The Meaning of Things
Reader, lo! a well-meaning Booke
MONTAIGNE'S SALUTATION TO HIS READERS
In the preface to his little book of miscellaneous essays called Guesses at Truth, the nineteenth-century cleric Julius Hare wrote, 'I here present you with a few suggestions... little more than glimmerings, I had almost said dreams, of thought... If I am addressing one of that numerous class who read to be told what to think, let me advise you to meddle with this book no further. You wish to buy a house ready furnished; do not come to look for it in a stone quarry. But if you are building up your opinions for yourself, and only want to be provided with the materials, you may meet with many things in these pages to suit you.' There is little in common between Hare's outlook and the reflections which follow below, but with these words he provides a most suitable preface to them.
Socrates famously said that the unconsidered life is not worth living. He meant that a life lived without forethought or principle is a life so vulnerable to chance, and so dependent on the choices and actions of others, that it is of little real value to the person living it. He further meant that a life well lived is one which has goals, and integrity, which is chosen and directed by the one who lives it, to the fullest extent possible to a human agent caught in the webs of society and history.
As the phrase suggests, the 'considered life' is a life enriched by thinking about things that matter - values, aims, society, the characteristic vicissitudes of the human condition, desiderata both personal and public, the enemies of human flourishing, and the meanings of life. It is not necessary to arrive at polished theories on all these subjects, but it is necessary to give them at least a modicum of thought if one's life is to have some degree of shape and direction. To give thought to these matters is like inspecting a map before a journey. Looking at a map is not the same thing as travelling, but it at least provides orientation, a sense of place and of how places relate to each other - especially those one would like to visit. A person who does not think about life is like a stranger mapless in a foreign land; for one such, lost and without directions, any turning in the road is as good as any other, and if it takes him somewhere worthwhile it will have done so by the merest chance.

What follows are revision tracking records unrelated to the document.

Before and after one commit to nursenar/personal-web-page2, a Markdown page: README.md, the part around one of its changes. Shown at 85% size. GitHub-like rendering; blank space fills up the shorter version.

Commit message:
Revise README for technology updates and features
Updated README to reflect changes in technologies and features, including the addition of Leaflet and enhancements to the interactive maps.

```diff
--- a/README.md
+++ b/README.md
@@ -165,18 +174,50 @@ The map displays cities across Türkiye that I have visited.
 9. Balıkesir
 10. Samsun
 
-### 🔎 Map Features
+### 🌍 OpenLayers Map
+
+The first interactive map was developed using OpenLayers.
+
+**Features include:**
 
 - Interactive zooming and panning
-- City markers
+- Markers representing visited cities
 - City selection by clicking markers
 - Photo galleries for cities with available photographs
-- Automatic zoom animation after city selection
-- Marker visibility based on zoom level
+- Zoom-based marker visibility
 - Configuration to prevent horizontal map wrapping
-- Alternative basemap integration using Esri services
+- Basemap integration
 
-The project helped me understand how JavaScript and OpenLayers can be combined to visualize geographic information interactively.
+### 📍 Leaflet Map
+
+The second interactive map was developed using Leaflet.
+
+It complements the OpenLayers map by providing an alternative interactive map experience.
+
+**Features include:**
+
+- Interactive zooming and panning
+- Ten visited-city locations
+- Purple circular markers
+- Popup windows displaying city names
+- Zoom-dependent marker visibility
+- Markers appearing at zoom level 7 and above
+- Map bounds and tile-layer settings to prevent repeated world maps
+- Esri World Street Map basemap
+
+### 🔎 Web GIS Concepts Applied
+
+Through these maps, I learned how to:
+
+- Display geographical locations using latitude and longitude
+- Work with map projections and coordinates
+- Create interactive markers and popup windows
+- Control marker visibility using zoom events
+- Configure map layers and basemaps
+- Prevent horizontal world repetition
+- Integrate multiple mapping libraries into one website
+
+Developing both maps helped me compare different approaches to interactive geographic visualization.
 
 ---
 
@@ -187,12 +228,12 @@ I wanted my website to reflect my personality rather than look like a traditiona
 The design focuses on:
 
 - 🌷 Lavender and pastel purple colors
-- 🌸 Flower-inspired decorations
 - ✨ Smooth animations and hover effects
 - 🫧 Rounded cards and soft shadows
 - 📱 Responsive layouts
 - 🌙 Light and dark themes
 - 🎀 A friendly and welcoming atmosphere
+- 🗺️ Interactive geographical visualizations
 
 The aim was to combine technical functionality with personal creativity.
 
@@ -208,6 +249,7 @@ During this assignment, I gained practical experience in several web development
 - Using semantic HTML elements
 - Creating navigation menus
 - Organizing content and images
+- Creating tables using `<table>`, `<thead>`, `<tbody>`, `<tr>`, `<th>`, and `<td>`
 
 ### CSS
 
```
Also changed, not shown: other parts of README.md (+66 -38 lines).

The discussions - the sketch maps - in the following pages are, with proper diffidence, put forward as prompts to reflection merely, or better: as contributions to a conversation. They are certainly not offered as definitive statements on the topics they address. And because I rarely live up to the virtues they extol, or avoid the vices they condemn, no claim to sainthood, still less sanctimony, is implied by them - far from it.
These discussions began as contributions to the Guardian newspaper, in the form of the 'Last Word' column in the Saturday Review, accompanied by Clifford Harper's brilliant illustrations. Most of them are short, some are longer. Each is self-contained, although neither their grouping nor their arrangement is arbitrary. Thus, comments on moralising are followed by some on tolerance, remarks on fear by some on courage, remarks on sorrow, death and hope are placed together, as are those on frankness and lying, betrayal and loyalty, blame and punishment. Other topics which naturally pair - love and hate, for example - can certainly be read together, but are placed apart for other reasons. Mainly, however, the discussions are meant to be read as separate self-standing pieces, and occasionally as clusters, but not as a sequence - for this is not a continuous treatise, but a miscellany prompted by commentary on the daily life of the human condition. They once each had the space of a week around them, adding to their self-containment. But just as all roads lead to Rome, so all these topics lead to one another by more and less direct routes, as a little reflection on the groupings shows.
The book is divided into three Parts, one of which concerns some of the things that are enemies to human flourishing, among them racism, nationalism, religion, revenge, poverty, and depression. Doubtless, some will take offence at the inclusion of religion in this category. If all espousers of religion behaved like Quakers or shared the views of Thervada Buddhists, there would be little to quarrel with in religion saves its super- naturalistic beliefs. But religion has for the greatest part been, and still remains, an affliction in human affairs, and cannot be omitted from discussion of the considered life.
Yet I believe passionately in the value of all things spiritual - by which I mean things of the human spirit, with its capacity for love and enjoyment, creativity and kindness, hope and courage. Although mankind is the author of much monstrous cruelty, of despoliation, greed, conflict and ugliness, it is also the author of much that is best in the world, which is a reason both for celebration and optimism. Some people seem unable to allow that mankind is the source of what makes the world bearable - pity, beauty and tenderness - nor that it is human genius which is responsible for the achievements of art and science. Such is responsible for the achievements of art and science. Such people have to believe in the existence of supernatural agencies as the source of the world's good, while fathering its evil exclusively on human beings. That is a calumny on mankind, as well as an irrational hangover from mankind's ignorant and fearful infancy, when nature was believed to be governed by invisible and often hostile powers. One thing that a consideration of life should help to achieve is liberation from such tyrannies of belief, replacing them with informed commitments instead to the human affections, tolerance, and the wisdom taught by individual experience.